Work instructions
Find how many lines in the data below include the word "backgroundImage", then write only that number.

(Dataset records)
- - - - - - -

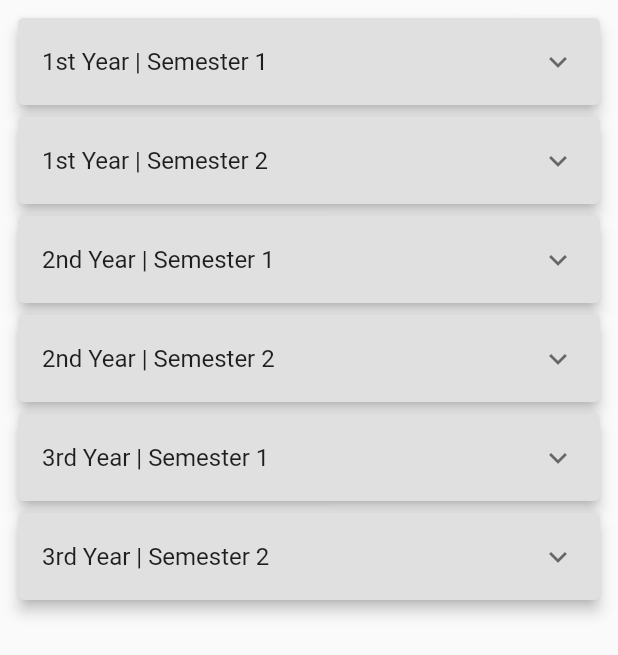
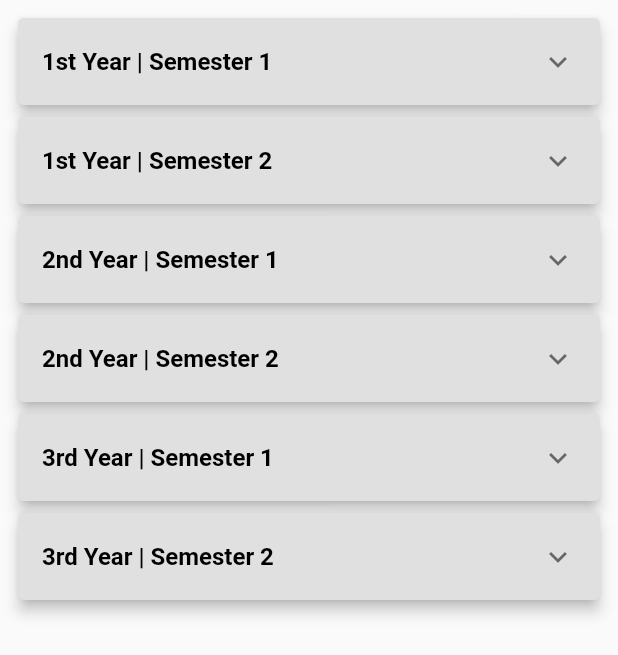
Before and after one commit to buddhimac111/LMSmobile, a Flutter app: the ResultsPage screen opened directly, on a phone screen of 412 x 824 dp. Shown: the top 655 px of the screen. Run offline on Flutter 3.47's test engine with Material 2 defaults, Android fonts, the phone set to English and light mode, and no system bars; our stand-ins replace cloud_firestore, file_picker, firebase_auth, firebase_core, firebase_database, firebase_storage and 2 more; missing offline and left inert: android_intent_plus, excel_dart; accounts and stored records are empty.

Commit message:
FAQ page and bug fixes

```diff
--- a/lib/home.dart
+++ b/lib/home.dart
@@ -46,7 +46,7 @@ class _homePageState extends State<homePage> {
       child: Scaffold(
         drawer: const Sidebar(),
         appBar: AppBar(
-          title: Text('Home'),
+          title: Text('UniLearn'),
           backgroundColor: customColors.primary,
           leading: Container(
             padding: EdgeInsets.all(5.0),
@@ -126,7 +126,7 @@ class _homePageState extends State<homePage> {
                     }
                   }
                   if (value == 'faq') {
-                    // Navigator.pushNamed(context, '/faq');
+                    Navigator.pushNamed(context, '/faq');
                     print("FAQ");
                   }
                 },
--- a/lib/main.dart
+++ b/lib/main.dart
@@ -3,6 +3,7 @@ import 'package:firebase_core/firebase_core.dart';
 
 import 'landing.dart';
 import 'home.dart';
+import 'faq.dart';
 
 
 import 'results.dart';
@@ -51,6 +52,8 @@ class MyApp extends StatelessWidget {
       routes: {
         '/landing': (context) => landing(),
         '/home': (context) => homePage(),
+        '/faq': (context) => FAQPage(),
+
       }
     );
   }
--- a/lib/profile_view.dart
+++ b/lib/profile_view.dart
@@ -23,7 +23,7 @@ class _ProfileState extends State<ProfileDetails> {
                   height: 115,
                   width: 115,
                   child: CircleAvatar(
-                    backgroundImage: AssetImage("assets/hh.jpg"),
+                    backgroundImage: AssetImage("assets/images/tt.jpg"),
                   ),
                 ),
               ],
--- a/lib/results.dart
+++ b/lib/results.dart
@@ -162,7 +162,13 @@ class _ResultsPageState extends State<ResultsPage> {
               const EdgeInsets.symmetric(vertical: 10, horizontal: 20),
               expandedCrossAxisAlignment: CrossAxisAlignment.end,
               maintainState: true,
-              title: Text('1st Year | Semester 1'),
+              title: Text(
+                '1st Year | Semester 1',
+                style: TextStyle(
+                  color: Colors.black,
+                  fontWeight: FontWeight.bold, // Make the title bold
+                ),
+              ),
               children: [
                 DataTable(
                   columns: [
@@ -183,7 +189,13 @@ class _ResultsPageState extends State<ResultsPage> {
               const EdgeInsets.symmetric(vertical: 10, horizontal: 20),
               expandedCrossAxisAlignment: CrossAxisAlignment.end,
               maintainState: true,
-              title: Text('1st Year | Semester 2'),
+              title: Text(
+                '1st Year | Semester 2',
+                style: TextStyle(
+                  color: Colors.black,
+                  fontWeight: FontWeight.bold, // Make the title bold
+                ),
+              ),
               children: [
                 DataTable(
                   columns: [
@@ -205,7 +217,13 @@ class _ResultsPageState extends State<ResultsPage> {
               const EdgeInsets.symmetric(vertical: 10, horizontal: 20),
               expandedCrossAxisAlignment: CrossAxisAlignment.end,
               maintainState: true,
-              title: Text('2nd Year | Semester 1'),
+              title: Text(
+                '2nd Year | Semester 1',
+                style: TextStyle(
+                  color: Colors.black,
+                  fontWeight: FontWeight.bold, // Make the title bold
+                ),
+              ),
               children: [
                 DataTable(
                   columns: [
@@ -227,7 +245,13 @@ class _ResultsPageState extends State<ResultsPage> {
               const EdgeInsets.symmetric(vertical: 10, horizontal: 20),
               expandedCrossAxisAlignment: CrossAxisAlignment.end,
               maintainState: true,
-              title: Text('2nd Year | Semester 2'),
+              title: Text(
+                '2nd Year | Semester 2',
+                style: TextStyle(
+                  color: Colors.black,
+                  fontWeight: FontWeight.bold, // Make the title bold
+                ),
+              ),
               children: [
                 DataTable(
                   columns: [
@@ -249,7 +273,13 @@ class _ResultsPageState extends State<ResultsPage> {
               const EdgeInsets.symmetric(vertical: 10, horizontal: 20),
               expandedCrossAxisAlignment: CrossAxisAlignment.end,
               maintainState: true,
-              title: Text('3rd Year | Semester 1'),
+              title: Text(
+              '3rd Year | Semester 1',
+              style: TextStyle(
+                color: Colors.black,
+                fontWeight: FontWeight.bold, // Make the title bold
+              ),
+            ),
               children: [
                 DataTable(
                   columns: [
@@ -271,7 +301,13 @@ class _ResultsPageState extends State<ResultsPage> {
               const EdgeInsets.symmetric(vertical: 10, horizontal: 20),
               expandedCrossAxisAlignment: CrossAxisAlignment.end,
               maintainState: true,
-              title: Text('3rd Year | Semester 2'),
+              title: Text(
+                '3rd Year | Semester 2',
+                style: TextStyle(
+                  color: Colors.black,
+                  fontWeight: FontWeight.bold, // Make the title bold
+                ),
+              ),
               children: [
                 DataTable(
                   columns: [
```
Also changed, not shown: lib/faq.dart (added, +71 -0 lines), assets/images/hh.jpg (added), assets/images/tt.jpg (added).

- - - - - - -

Exercise response
2